• Problem details
Your copy should match the listing below exactly, except that it holds no images.

─── Data in this exercise ───

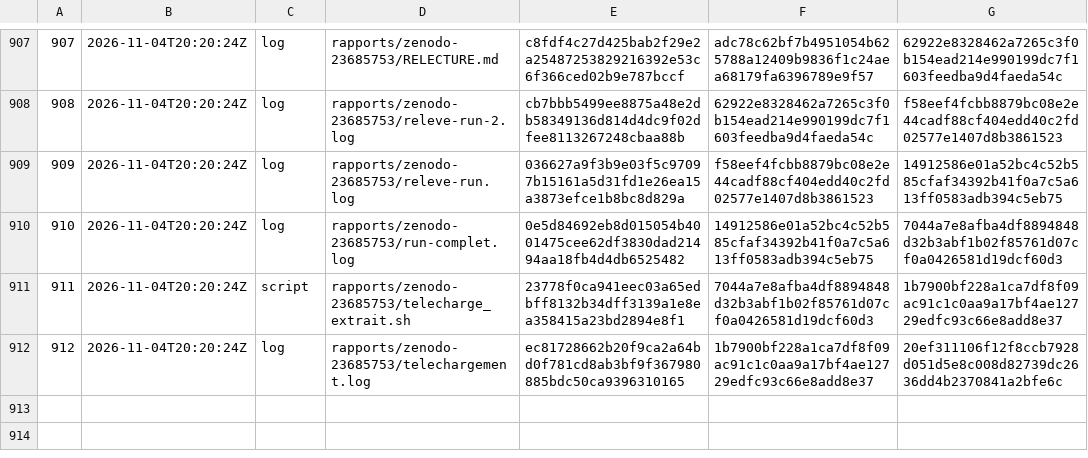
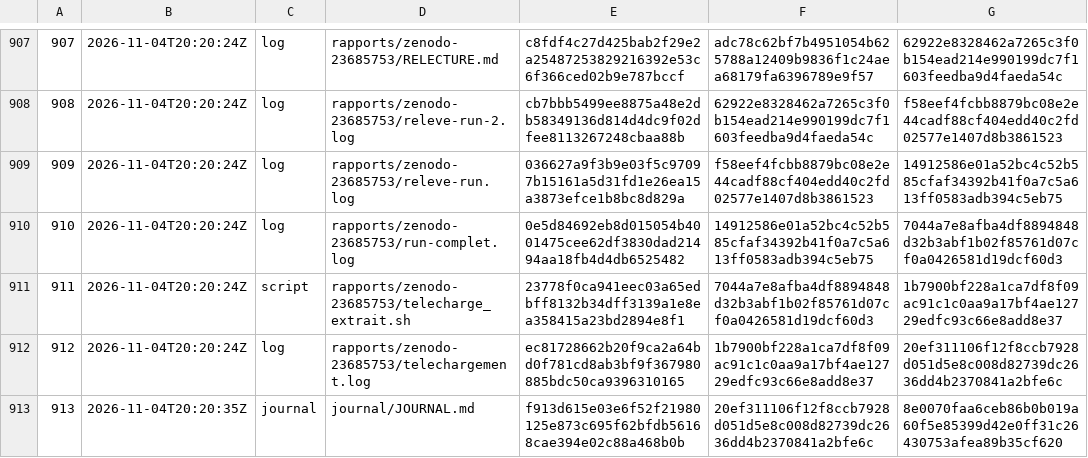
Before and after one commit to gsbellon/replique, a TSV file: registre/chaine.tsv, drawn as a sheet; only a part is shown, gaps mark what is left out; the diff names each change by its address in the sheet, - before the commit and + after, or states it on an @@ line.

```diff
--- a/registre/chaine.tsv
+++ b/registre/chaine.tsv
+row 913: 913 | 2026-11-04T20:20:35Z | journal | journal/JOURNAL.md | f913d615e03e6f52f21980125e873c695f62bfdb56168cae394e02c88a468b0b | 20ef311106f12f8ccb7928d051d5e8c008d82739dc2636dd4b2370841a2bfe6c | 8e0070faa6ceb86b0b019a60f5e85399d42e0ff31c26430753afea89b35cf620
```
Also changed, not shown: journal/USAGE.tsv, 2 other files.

───

• Solution to the exercise
Before and after one commit to gsbellon/replique, a TSV file: registre/chaine.tsv, drawn as a sheet; only a part is shown, gaps mark what is left out; the diff names each change by its address in the sheet, - before the commit and + after, or states it on an @@ line.

```diff
--- a/registre/chaine.tsv
+++ b/registre/chaine.tsv
+row 913: 913 | 2026-11-04T20:20:35Z | journal | journal/JOURNAL.md | f913d615e03e6f52f21980125e873c695f62bfdb56168cae394e02c88a468b0b | 20ef311106f12f8ccb7928d051d5e8c008d82739dc2636dd4b2370841a2bfe6c | 8e0070faa6ceb86b0b019a60f5e85399d42e0ff31c26430753afea89b35cf620
```
Also changed, not shown: journal/USAGE.tsv, 2 other files.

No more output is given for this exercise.